** WHAT YOU ARE ASKED TO DO **
Keeping each word and mark in place, write out the full listing once more.

-------- GIVEN RECORDS --------

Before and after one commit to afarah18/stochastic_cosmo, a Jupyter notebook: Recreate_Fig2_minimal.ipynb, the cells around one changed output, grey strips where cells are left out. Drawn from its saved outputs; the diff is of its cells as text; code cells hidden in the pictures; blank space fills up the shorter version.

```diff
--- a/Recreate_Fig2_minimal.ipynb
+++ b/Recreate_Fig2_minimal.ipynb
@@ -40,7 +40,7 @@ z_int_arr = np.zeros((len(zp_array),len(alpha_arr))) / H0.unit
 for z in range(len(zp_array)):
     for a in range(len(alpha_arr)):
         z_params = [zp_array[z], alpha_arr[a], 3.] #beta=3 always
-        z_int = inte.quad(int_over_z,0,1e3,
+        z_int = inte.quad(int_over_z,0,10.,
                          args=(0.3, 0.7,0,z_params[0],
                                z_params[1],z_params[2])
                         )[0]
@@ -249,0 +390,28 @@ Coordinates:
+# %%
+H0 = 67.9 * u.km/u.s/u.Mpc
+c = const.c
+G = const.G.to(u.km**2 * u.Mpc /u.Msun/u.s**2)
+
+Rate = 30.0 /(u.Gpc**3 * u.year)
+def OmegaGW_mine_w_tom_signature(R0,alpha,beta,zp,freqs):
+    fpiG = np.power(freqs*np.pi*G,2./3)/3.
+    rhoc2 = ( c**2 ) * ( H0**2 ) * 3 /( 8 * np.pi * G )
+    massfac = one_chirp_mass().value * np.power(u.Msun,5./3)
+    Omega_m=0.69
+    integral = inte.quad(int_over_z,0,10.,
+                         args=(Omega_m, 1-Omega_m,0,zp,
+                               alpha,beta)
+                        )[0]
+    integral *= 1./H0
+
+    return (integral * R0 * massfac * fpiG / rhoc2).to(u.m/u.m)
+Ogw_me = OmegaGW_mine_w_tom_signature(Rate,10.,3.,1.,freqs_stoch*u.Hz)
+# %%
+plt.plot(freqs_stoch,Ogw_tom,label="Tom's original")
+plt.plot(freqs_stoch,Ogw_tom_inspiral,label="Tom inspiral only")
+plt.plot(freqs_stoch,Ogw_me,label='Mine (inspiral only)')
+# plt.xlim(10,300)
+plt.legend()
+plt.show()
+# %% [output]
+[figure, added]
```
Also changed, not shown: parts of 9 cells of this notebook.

--------

** EXERCISE SOLUTION **
Before and after one commit to afarah18/stochastic_cosmo, a Jupyter notebook: Recreate_Fig2_minimal.ipynb, the cells around one changed output, grey strips where cells are left out. Drawn from its saved outputs; the diff is of its cells as text; code cells hidden in the pictures; blank space fills up the shorter version.

```diff
--- a/Recreate_Fig2_minimal.ipynb
+++ b/Recreate_Fig2_minimal.ipynb
@@ -40,7 +40,7 @@ z_int_arr = np.zeros((len(zp_array),len(alpha_arr))) / H0.unit
 for z in range(len(zp_array)):
     for a in range(len(alpha_arr)):
         z_params = [zp_array[z], alpha_arr[a], 3.] #beta=3 always
-        z_int = inte.quad(int_over_z,0,1e3,
+        z_int = inte.quad(int_over_z,0,10.,
                          args=(0.3, 0.7,0,z_params[0],
                                z_params[1],z_params[2])
                         )[0]
@@ -249,0 +390,28 @@ Coordinates:
+# %%
+H0 = 67.9 * u.km/u.s/u.Mpc
+c = const.c
+G = const.G.to(u.km**2 * u.Mpc /u.Msun/u.s**2)
+
+Rate = 30.0 /(u.Gpc**3 * u.year)
+def OmegaGW_mine_w_tom_signature(R0,alpha,beta,zp,freqs):
+    fpiG = np.power(freqs*np.pi*G,2./3)/3.
+    rhoc2 = ( c**2 ) * ( H0**2 ) * 3 /( 8 * np.pi * G )
+    massfac = one_chirp_mass().value * np.power(u.Msun,5./3)
+    Omega_m=0.69
+    integral = inte.quad(int_over_z,0,10.,
+                         args=(Omega_m, 1-Omega_m,0,zp,
+                               alpha,beta)
+                        )[0]
+    integral *= 1./H0
+
+    return (integral * R0 * massfac * fpiG / rhoc2).to(u.m/u.m)
+Ogw_me = OmegaGW_mine_w_tom_signature(Rate,10.,3.,1.,freqs_stoch*u.Hz)
+# %%
+plt.plot(freqs_stoch,Ogw_tom,label="Tom's original")
+plt.plot(freqs_stoch,Ogw_tom_inspiral,label="Tom inspiral only")
+plt.plot(freqs_stoch,Ogw_me,label='Mine (inspiral only)')
+# plt.xlim(10,300)
+plt.legend()
+plt.show()
+# %% [output]
+[figure, added]
```
Also changed, not shown: parts of 9 cells of this notebook.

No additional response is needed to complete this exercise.